» **What needs to be done**
Every entry below is to be copied word for word, with its pictures removed.

Records from a data collection:
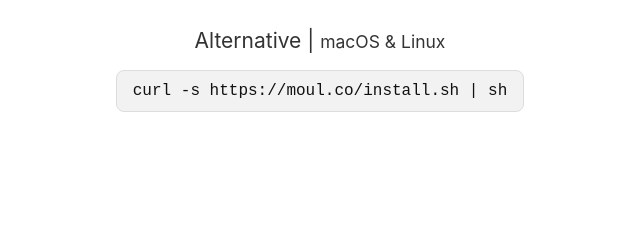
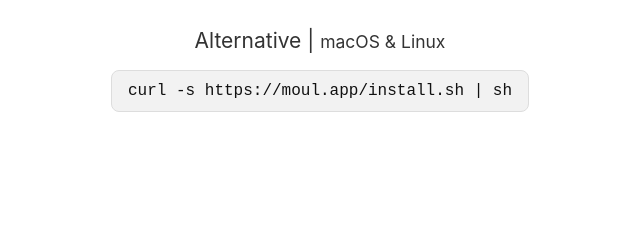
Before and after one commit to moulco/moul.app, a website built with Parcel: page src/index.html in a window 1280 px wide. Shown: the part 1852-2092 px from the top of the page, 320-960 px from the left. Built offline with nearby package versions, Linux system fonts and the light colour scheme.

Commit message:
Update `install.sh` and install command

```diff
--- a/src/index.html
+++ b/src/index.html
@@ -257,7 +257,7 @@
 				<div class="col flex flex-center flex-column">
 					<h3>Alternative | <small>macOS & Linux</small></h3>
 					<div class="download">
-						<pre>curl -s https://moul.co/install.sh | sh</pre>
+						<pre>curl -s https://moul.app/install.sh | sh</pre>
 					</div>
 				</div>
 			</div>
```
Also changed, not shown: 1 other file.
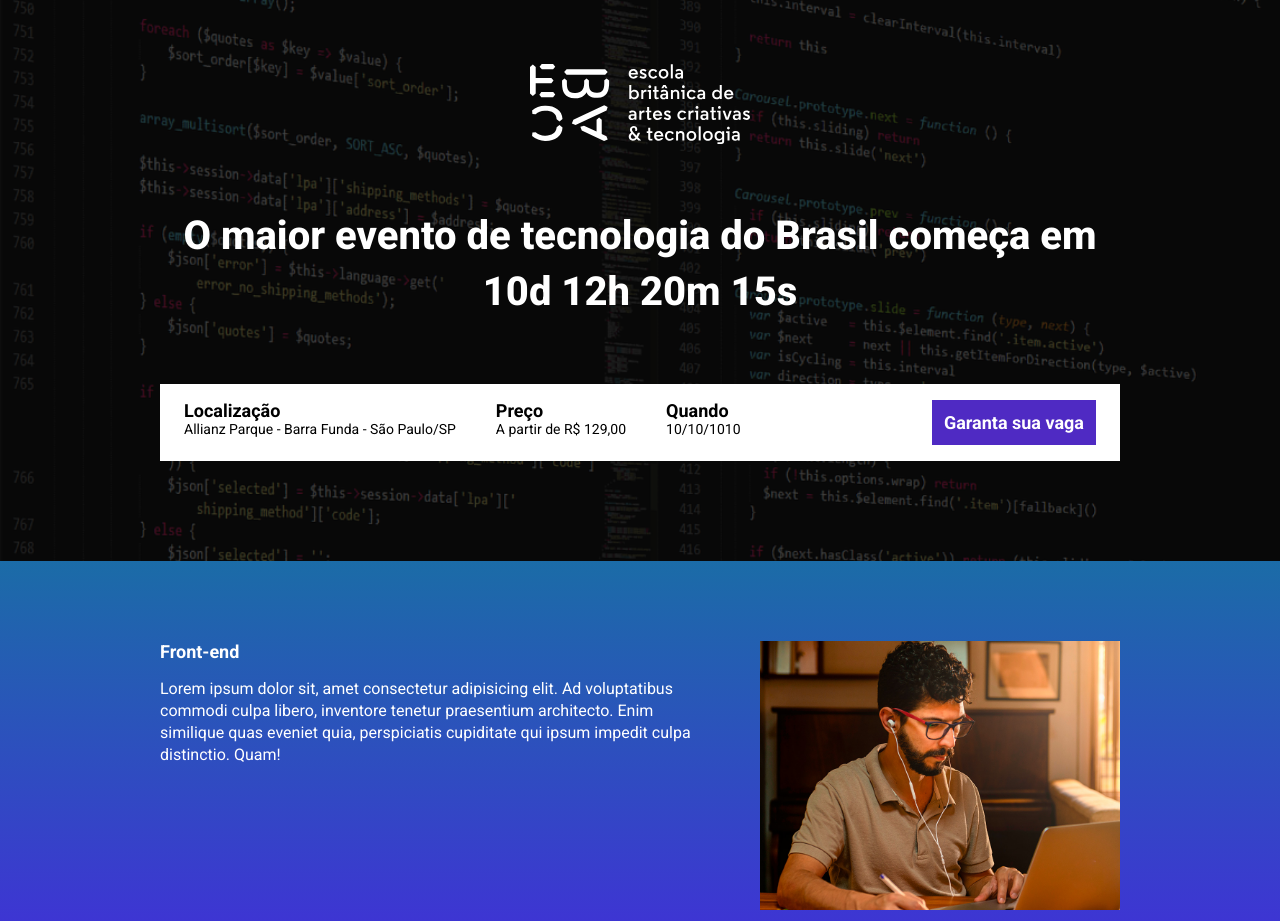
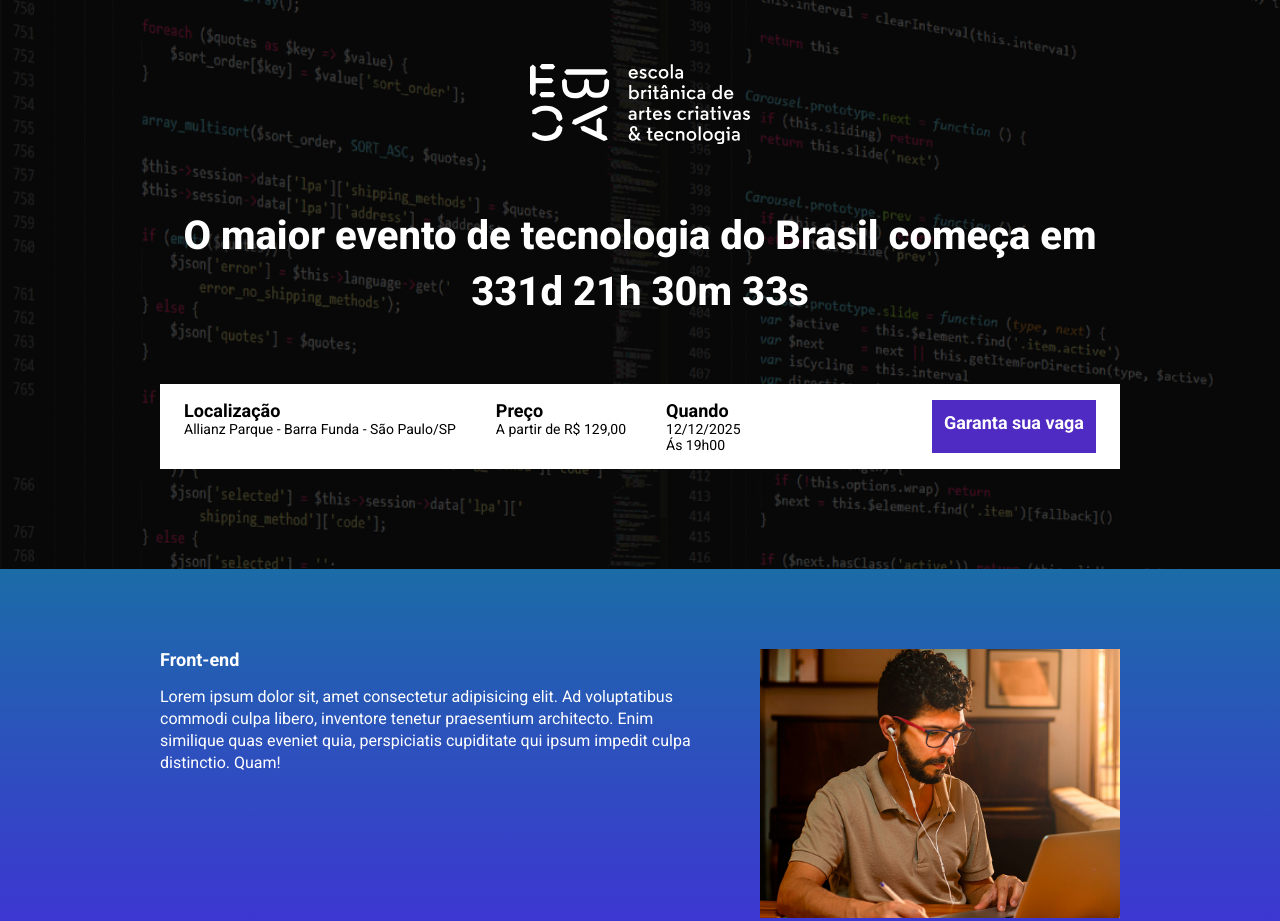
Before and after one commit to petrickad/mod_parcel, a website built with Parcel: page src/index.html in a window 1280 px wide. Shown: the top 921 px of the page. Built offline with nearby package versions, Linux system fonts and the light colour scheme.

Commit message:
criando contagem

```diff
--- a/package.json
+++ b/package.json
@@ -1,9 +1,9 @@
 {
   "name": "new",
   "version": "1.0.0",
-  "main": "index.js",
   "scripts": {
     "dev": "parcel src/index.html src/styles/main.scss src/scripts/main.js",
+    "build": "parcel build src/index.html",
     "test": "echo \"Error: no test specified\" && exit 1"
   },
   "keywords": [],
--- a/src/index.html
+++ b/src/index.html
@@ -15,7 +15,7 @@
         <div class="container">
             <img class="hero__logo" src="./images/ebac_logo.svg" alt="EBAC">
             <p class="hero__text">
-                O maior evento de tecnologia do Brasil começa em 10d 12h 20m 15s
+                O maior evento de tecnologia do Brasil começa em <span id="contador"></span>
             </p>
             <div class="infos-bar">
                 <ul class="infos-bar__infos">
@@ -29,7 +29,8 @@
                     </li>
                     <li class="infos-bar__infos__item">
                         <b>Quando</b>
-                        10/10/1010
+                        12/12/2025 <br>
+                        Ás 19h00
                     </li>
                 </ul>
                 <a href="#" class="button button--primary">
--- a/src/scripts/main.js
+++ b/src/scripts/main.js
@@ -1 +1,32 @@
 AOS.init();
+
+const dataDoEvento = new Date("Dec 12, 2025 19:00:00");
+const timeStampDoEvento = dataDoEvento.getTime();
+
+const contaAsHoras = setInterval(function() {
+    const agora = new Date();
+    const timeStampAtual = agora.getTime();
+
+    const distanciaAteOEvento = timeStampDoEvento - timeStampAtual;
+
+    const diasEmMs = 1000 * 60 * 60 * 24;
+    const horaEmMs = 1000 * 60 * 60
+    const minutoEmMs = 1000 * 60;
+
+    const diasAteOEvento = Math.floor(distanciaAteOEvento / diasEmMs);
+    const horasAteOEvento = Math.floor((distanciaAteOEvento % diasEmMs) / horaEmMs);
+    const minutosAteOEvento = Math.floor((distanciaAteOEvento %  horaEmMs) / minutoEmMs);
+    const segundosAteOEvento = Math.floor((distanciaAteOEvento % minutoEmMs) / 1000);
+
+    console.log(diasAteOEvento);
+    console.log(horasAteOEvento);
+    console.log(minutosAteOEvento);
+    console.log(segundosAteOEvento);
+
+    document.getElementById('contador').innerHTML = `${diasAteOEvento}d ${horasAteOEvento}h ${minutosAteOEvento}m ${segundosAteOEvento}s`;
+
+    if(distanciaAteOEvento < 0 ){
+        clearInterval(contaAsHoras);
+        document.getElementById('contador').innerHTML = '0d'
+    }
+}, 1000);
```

» **Solution to this exercise**
Before and after one commit to moulco/moul.app, a website built with Parcel: page src/index.html in a window 1280 px wide. Shown: the part 1852-2092 px from the top of the page, 320-960 px from the left. Built offline with nearby package versions, Linux system fonts and the light colour scheme.

Commit message:
Update `install.sh` and install command

```diff
--- a/src/index.html
+++ b/src/index.html
@@ -257,7 +257,7 @@
 				<div class="col flex flex-center flex-column">
 					<h3>Alternative | <small>macOS & Linux</small></h3>
 					<div class="download">
-						<pre>curl -s https://moul.co/install.sh | sh</pre>
+						<pre>curl -s https://moul.app/install.sh | sh</pre>
 					</div>
 				</div>
 			</div>
```
Also changed, not shown: 1 other file.
Before and after one commit to petrickad/mod_parcel, a website built with Parcel: page src/index.html in a window 1280 px wide. Shown: the top 921 px of the page. Built offline with nearby package versions, Linux system fonts and the light colour scheme.

Commit message:
criando contagem

```diff
--- a/package.json
+++ b/package.json
@@ -1,9 +1,9 @@
 {
   "name": "new",
   "version": "1.0.0",
-  "main": "index.js",
   "scripts": {
     "dev": "parcel src/index.html src/styles/main.scss src/scripts/main.js",
+    "build": "parcel build src/index.html",
     "test": "echo \"Error: no test specified\" && exit 1"
   },
   "keywords": [],
--- a/src/index.html
+++ b/src/index.html
@@ -15,7 +15,7 @@
         <div class="container">
             <img class="hero__logo" src="./images/ebac_logo.svg" alt="EBAC">
             <p class="hero__text">
-                O maior evento de tecnologia do Brasil começa em 10d 12h 20m 15s
+                O maior evento de tecnologia do Brasil começa em <span id="contador"></span>
             </p>
             <div class="infos-bar">
                 <ul class="infos-bar__infos">
@@ -29,7 +29,8 @@
                     </li>
                     <li class="infos-bar__infos__item">
                         <b>Quando</b>
-                        10/10/1010
+                        12/12/2025 <br>
+                        Ás 19h00
                     </li>
                 </ul>
                 <a href="#" class="button button--primary">
--- a/src/scripts/main.js
+++ b/src/scripts/main.js
@@ -1 +1,32 @@
 AOS.init();
+
+const dataDoEvento = new Date("Dec 12, 2025 19:00:00");
+const timeStampDoEvento = dataDoEvento.getTime();
+
+const contaAsHoras = setInterval(function() {
+    const agora = new Date();
+    const timeStampAtual = agora.getTime();
+
+    const distanciaAteOEvento = timeStampDoEvento - timeStampAtual;
+
+    const diasEmMs = 1000 * 60 * 60 * 24;
+    const horaEmMs = 1000 * 60 * 60
+    const minutoEmMs = 1000 * 60;
+
+    const diasAteOEvento = Math.floor(distanciaAteOEvento / diasEmMs);
+    const horasAteOEvento = Math.floor((distanciaAteOEvento % diasEmMs) / horaEmMs);
+    const minutosAteOEvento = Math.floor((distanciaAteOEvento %  horaEmMs) / minutoEmMs);
+    const segundosAteOEvento = Math.floor((distanciaAteOEvento % minutoEmMs) / 1000);
+
+    console.log(diasAteOEvento);
+    console.log(horasAteOEvento);
+    console.log(minutosAteOEvento);
+    console.log(segundosAteOEvento);
+
+    document.getElementById('contador').innerHTML = `${diasAteOEvento}d ${horasAteOEvento}h ${minutosAteOEvento}m ${segundosAteOEvento}s`;
+
+    if(distanciaAteOEvento < 0 ){
+        clearInterval(contaAsHoras);
+        document.getElementById('contador').innerHTML = '0d'
+    }
+}, 1000);
```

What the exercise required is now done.